Use the ‘up‘ and ‘down‘ arrow keys to select a track you’d like to hear, and press ‘Enter‘ to play it.
Some CMus keys to control Play
Press *c* to pause/unpause Press right/left to seek by 10 seconds Press *<*/*>* seek by one minute Press "r" to repeat the track Press "s" to random order to play all tracks.
Managing The Queue
Suppose your are listening to a song, and want to play next song of your choice, without interrupting the currently running track. Simply go to the track that you want to play next and type ‘e‘.
To view/edit queue, press ‘4‘ and your queue view should looks like a simple library view.
If you would like to change the order of the tracks, you can by hitting ‘p‘ keys. To remove a track from the queue list, simple use ‘*shift-D‘.
The playlist mode on ‘3‘, but before moving to playlist view, lets add some songs. Press ‘2‘ to get the library view and go to the track that you want and press ‘y‘ to add. Now type ‘3‘ to go the newly created playlist.
Similar to queue view, where you can use ‘p‘ keys and ‘d‘ keys to move and delete songs from the playlist.
Search for track
To search a track go to the library view by pressing ‘2‘ and then press ‘/‘ to start a search. Type a track name you’re looking for. CMus will start searching for tracks that have all those words in them. Press ‘Enter‘ to get out of search mode and press ‘n‘ to find the next match.
As I said Cmus has bunch of very cool settings to tweak, like changing track disk numbers, enabling replaygian support or changing the keybindings. To get the quick view of current keybindings and settings, press ‘7‘ and to change setting or keybind use (up/down keys) and press ‘Enter‘.

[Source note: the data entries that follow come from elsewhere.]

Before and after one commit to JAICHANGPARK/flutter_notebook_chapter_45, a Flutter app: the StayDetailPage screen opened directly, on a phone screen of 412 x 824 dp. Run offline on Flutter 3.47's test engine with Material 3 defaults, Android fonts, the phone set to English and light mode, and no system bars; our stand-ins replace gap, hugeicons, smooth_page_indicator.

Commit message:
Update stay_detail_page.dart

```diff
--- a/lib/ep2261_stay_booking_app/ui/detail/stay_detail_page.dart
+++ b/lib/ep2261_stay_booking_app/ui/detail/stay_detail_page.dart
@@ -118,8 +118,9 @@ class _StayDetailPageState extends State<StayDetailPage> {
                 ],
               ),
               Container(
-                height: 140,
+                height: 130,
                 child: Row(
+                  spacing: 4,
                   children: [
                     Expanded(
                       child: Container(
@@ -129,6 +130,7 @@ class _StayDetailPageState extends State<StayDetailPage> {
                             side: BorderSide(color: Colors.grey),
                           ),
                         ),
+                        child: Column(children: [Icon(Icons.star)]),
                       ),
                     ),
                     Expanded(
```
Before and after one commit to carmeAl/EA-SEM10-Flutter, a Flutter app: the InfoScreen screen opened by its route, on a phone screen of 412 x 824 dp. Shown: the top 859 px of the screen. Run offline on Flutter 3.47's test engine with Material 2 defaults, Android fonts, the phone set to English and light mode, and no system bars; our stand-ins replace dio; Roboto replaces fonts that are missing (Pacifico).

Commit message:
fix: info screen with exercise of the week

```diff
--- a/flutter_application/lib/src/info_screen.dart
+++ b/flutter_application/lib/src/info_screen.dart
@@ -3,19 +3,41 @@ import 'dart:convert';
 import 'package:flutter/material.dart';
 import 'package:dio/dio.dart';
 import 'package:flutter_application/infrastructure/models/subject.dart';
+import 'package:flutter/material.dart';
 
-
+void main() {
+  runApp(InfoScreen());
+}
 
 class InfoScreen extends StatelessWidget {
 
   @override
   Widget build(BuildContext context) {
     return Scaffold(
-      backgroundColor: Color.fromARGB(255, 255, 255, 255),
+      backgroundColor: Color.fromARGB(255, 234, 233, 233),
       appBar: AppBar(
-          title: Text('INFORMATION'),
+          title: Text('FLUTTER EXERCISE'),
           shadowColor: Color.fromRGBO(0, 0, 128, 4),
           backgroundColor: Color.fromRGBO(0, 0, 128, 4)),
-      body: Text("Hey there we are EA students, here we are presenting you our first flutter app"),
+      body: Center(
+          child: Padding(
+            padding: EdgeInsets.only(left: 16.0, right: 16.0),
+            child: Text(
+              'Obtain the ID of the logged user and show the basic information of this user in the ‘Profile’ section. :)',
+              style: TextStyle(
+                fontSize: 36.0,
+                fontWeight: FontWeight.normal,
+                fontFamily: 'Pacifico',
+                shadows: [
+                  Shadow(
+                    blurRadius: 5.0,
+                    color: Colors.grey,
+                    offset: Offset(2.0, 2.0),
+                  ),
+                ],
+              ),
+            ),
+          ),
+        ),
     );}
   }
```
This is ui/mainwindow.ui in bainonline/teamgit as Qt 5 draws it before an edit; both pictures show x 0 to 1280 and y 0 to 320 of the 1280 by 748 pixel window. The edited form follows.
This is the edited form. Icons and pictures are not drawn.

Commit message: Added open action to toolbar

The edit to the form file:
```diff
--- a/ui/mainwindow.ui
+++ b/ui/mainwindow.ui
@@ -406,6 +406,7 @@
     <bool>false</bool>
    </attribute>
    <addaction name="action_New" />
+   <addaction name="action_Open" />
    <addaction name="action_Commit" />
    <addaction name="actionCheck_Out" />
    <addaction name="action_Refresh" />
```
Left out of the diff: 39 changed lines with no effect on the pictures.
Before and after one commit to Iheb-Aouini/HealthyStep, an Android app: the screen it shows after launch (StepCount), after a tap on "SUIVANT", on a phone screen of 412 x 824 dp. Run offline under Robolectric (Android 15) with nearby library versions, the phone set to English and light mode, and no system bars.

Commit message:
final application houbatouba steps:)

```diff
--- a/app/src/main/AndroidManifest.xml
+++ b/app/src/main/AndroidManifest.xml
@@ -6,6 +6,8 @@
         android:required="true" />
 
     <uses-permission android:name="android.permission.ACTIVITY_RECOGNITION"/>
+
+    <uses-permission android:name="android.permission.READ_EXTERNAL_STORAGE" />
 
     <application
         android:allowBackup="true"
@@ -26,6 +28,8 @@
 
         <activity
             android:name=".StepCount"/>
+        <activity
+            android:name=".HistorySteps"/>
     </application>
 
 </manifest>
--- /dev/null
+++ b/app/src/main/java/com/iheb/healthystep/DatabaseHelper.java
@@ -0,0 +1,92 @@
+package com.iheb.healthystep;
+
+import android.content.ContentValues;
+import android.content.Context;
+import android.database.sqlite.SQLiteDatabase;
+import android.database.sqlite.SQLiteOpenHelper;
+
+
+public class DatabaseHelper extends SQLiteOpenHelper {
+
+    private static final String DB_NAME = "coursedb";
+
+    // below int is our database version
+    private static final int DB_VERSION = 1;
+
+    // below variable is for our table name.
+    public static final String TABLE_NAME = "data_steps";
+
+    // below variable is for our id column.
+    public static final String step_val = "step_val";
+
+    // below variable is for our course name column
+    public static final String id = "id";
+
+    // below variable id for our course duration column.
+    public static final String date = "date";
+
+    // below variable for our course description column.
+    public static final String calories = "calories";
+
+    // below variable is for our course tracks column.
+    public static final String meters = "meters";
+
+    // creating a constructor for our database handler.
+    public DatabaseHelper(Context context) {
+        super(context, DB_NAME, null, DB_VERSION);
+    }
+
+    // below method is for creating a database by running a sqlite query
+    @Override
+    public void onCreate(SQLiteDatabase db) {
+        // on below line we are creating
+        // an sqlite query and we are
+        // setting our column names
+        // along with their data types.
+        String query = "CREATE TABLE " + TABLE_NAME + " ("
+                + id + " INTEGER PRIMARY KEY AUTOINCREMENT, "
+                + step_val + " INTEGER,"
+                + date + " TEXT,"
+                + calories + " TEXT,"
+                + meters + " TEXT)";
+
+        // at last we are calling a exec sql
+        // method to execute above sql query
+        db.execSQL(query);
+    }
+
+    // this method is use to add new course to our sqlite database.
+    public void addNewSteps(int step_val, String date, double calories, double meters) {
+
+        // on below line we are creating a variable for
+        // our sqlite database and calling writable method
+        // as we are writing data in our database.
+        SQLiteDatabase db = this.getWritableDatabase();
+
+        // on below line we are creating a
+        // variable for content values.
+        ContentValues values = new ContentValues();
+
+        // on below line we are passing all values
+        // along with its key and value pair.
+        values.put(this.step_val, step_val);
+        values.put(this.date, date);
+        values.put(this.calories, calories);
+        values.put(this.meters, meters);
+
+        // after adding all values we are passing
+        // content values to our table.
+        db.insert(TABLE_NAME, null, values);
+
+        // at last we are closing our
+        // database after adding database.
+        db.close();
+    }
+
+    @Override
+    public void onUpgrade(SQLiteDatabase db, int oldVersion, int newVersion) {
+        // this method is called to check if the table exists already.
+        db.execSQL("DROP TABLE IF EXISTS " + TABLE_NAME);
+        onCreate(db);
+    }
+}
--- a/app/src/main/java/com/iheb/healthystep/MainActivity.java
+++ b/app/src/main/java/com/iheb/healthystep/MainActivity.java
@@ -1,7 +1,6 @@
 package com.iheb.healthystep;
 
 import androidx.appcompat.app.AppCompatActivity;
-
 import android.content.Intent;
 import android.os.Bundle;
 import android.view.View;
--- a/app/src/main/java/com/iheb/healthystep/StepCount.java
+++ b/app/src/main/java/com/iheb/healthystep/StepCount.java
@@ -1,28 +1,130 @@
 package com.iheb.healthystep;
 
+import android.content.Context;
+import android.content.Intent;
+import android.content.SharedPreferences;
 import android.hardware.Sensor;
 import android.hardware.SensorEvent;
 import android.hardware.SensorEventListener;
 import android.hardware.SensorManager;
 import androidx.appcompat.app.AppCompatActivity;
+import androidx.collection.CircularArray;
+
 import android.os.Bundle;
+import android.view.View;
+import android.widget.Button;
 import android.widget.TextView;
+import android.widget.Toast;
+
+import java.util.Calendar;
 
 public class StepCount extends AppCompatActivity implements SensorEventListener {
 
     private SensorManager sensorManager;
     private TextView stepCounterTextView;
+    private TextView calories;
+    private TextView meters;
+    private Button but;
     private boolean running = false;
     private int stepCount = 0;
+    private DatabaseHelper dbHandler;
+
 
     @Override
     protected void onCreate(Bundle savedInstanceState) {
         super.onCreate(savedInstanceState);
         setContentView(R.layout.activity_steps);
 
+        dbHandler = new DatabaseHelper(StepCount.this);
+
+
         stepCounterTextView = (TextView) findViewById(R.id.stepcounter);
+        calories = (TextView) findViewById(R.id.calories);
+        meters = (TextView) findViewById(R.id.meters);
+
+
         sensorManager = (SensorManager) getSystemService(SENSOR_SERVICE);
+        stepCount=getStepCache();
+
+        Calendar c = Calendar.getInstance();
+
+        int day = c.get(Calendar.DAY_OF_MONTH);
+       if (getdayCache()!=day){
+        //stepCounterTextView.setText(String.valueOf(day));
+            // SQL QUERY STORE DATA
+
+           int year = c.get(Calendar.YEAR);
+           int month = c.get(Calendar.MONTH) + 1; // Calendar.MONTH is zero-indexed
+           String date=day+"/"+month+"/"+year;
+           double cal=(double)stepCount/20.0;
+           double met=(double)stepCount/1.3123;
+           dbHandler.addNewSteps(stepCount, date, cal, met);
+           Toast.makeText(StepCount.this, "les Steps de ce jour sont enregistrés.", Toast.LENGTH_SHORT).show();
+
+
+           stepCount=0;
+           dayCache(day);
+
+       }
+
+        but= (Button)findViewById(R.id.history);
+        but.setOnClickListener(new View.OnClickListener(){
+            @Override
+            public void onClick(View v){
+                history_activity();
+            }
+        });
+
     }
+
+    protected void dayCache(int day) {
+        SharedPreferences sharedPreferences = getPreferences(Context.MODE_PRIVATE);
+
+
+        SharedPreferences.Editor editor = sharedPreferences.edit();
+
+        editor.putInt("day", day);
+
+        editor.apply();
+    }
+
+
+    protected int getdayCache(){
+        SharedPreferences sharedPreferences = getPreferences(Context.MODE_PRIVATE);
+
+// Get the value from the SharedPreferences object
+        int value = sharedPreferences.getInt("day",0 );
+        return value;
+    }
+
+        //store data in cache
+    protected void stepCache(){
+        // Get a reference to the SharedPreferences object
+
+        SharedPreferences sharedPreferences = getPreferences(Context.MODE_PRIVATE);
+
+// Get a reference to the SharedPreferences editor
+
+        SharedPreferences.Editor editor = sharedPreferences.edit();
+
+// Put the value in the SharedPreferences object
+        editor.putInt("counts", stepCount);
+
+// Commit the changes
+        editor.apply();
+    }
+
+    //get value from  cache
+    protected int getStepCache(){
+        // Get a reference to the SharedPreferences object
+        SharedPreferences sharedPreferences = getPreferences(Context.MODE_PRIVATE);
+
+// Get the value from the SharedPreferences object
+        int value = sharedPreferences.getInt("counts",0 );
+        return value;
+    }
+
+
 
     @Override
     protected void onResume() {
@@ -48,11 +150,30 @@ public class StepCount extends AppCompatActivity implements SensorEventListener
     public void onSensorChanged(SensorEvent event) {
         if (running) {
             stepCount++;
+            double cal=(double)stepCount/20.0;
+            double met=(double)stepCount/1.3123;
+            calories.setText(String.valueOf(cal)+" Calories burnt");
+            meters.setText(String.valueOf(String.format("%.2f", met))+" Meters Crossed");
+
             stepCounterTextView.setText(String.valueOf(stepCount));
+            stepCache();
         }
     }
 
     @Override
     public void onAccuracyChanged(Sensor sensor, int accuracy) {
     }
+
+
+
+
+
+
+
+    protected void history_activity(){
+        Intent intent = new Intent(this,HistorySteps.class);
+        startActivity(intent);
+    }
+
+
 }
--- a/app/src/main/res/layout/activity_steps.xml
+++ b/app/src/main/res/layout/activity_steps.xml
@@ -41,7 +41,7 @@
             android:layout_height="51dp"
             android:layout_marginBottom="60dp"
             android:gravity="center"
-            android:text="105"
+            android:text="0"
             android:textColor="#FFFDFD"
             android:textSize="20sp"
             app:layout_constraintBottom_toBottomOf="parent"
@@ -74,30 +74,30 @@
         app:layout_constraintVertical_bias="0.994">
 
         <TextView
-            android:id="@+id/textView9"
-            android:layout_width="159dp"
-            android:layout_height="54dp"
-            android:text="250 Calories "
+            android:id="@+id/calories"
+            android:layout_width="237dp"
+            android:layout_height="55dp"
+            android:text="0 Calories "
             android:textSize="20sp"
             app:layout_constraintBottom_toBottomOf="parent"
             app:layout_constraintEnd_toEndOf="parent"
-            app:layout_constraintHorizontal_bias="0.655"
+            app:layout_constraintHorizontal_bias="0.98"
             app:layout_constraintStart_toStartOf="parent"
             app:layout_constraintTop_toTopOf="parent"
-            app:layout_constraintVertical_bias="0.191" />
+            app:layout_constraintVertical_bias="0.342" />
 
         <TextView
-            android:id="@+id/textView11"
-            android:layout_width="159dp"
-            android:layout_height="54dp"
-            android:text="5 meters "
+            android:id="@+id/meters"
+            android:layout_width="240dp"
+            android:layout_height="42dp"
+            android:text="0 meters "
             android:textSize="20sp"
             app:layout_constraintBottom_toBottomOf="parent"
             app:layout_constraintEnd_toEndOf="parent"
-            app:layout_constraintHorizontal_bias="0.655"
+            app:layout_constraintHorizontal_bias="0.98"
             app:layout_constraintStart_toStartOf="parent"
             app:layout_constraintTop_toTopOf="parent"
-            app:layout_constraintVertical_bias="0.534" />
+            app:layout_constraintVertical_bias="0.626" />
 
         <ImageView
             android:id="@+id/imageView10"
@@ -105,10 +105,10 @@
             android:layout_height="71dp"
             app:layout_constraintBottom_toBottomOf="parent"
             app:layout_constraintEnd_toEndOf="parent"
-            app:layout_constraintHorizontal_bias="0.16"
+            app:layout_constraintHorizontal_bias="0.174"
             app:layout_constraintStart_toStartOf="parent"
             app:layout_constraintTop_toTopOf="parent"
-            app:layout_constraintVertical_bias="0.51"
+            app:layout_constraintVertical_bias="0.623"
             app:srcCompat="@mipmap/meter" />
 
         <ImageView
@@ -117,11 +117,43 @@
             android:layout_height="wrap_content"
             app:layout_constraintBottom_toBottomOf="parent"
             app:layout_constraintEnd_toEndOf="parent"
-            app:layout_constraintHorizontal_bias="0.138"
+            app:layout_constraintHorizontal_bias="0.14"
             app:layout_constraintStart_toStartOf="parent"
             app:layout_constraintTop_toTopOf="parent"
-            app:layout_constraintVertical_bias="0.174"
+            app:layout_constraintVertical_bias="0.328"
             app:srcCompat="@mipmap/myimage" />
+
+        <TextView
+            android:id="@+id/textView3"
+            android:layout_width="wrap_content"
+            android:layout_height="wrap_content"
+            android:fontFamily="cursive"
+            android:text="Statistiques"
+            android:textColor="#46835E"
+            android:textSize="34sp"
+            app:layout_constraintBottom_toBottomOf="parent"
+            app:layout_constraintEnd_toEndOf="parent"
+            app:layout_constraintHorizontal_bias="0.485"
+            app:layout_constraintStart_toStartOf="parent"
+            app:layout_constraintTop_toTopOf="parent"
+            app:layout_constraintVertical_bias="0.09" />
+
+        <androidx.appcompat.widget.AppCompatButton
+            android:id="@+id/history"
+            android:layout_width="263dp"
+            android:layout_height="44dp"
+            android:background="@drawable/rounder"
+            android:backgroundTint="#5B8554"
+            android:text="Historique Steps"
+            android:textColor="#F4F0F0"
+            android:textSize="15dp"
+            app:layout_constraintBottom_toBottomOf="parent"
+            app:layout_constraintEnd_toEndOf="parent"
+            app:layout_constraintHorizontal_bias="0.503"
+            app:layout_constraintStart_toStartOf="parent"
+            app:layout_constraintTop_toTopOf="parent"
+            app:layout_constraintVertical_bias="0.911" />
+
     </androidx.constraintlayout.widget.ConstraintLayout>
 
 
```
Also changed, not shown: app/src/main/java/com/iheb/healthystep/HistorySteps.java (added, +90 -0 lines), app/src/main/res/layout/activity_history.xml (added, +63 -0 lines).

Once you’ve done, press ‘:q‘ and hit ‘Enter‘ to quit. This will save all your library, settings, playlist and queue.
CMus application comes with a great reference manual. Here I not covered most of features and commands like ‘loading‘ and ‘saving‘ playlists, managing and controlling cmus remotely using ‘cmus-remote‘ command, etc. For more commands and options use *man cmus* in a terminal or read the following reference page.
3 thoughts on “CMUS (C* Music Player) – A Console Based Audio Player for Linux”
Hello, a bit confused as to why you would use sudo cmus instead of just cmus to start the program. Does not seem like best practices.
Hello. Do you like MJ’s music?)
Yup! I am the big fan of MJ :)